Required work:
Filter this material down to the lines that contain the string "story", and return those lines.

Data records:
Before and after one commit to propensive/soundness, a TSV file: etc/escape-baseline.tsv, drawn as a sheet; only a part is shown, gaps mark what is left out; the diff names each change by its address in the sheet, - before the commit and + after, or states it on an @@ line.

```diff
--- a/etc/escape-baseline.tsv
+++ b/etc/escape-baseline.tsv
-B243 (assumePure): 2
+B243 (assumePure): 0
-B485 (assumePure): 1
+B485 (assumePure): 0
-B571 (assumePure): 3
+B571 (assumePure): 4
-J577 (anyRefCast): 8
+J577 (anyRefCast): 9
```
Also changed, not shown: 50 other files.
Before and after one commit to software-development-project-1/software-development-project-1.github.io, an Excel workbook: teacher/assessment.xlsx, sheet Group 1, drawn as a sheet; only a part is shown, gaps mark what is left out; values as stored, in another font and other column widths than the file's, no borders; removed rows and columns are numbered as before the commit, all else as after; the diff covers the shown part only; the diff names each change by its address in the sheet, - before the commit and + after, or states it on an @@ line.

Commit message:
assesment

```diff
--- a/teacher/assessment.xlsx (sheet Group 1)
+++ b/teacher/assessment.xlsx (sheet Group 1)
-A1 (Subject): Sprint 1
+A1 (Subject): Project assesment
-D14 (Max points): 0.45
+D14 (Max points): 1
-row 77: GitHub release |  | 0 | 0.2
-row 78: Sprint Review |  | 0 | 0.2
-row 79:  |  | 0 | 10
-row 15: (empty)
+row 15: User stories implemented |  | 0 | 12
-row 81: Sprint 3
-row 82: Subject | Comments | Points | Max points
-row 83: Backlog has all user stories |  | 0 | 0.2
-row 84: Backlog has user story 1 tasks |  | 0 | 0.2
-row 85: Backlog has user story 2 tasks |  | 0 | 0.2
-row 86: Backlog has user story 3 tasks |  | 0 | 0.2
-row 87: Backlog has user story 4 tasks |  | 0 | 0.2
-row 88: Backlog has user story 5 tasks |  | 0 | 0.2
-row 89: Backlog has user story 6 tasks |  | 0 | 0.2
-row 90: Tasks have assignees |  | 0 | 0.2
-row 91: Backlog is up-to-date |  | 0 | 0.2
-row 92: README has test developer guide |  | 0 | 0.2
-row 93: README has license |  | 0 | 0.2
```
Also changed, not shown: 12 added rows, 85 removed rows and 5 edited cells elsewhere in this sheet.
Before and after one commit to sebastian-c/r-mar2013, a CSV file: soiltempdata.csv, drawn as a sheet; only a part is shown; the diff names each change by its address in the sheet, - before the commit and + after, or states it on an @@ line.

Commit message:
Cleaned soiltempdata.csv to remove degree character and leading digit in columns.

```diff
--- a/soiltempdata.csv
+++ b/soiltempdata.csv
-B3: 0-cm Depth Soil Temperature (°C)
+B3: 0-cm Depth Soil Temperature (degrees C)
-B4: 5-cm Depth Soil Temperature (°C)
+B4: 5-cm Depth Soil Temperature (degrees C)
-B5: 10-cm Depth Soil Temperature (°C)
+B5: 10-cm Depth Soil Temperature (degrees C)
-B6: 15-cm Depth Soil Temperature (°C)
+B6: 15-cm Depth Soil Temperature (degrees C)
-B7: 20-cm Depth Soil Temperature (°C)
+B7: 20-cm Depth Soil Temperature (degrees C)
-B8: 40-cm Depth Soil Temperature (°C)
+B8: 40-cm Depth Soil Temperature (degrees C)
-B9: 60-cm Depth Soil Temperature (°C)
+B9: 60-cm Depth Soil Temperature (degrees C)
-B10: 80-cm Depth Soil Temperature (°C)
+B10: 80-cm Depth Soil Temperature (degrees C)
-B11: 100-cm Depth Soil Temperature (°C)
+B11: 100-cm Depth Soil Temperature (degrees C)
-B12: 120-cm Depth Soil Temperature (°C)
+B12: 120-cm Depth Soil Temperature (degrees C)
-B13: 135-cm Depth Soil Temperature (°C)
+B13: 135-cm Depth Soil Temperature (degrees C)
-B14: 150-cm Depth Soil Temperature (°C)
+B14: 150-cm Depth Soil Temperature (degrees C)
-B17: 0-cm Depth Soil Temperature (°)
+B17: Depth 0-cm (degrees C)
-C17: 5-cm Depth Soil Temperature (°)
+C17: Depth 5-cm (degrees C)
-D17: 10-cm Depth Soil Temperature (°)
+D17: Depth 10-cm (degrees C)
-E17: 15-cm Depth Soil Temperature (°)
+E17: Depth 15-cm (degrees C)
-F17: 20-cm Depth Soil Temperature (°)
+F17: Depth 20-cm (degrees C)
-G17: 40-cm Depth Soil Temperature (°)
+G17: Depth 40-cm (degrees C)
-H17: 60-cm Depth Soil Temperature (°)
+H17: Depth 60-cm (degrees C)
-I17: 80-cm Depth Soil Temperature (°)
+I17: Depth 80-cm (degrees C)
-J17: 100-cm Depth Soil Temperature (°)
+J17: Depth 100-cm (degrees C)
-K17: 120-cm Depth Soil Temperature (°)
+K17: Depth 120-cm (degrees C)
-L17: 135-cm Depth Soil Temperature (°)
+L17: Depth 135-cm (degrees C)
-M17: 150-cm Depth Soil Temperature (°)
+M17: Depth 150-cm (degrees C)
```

Answer area:
-row 84: Backlog has user story 1 tasks |  | 0 | 0.2
-row 85: Backlog has user story 2 tasks |  | 0 | 0.2
-row 86: Backlog has user story 3 tasks |  | 0 | 0.2
-row 87: Backlog has user story 4 tasks |  | 0 | 0.2
-row 88: Backlog has user story 5 tasks |  | 0 | 0.2
-row 89: Backlog has user story 6 tasks |  | 0 | 0.2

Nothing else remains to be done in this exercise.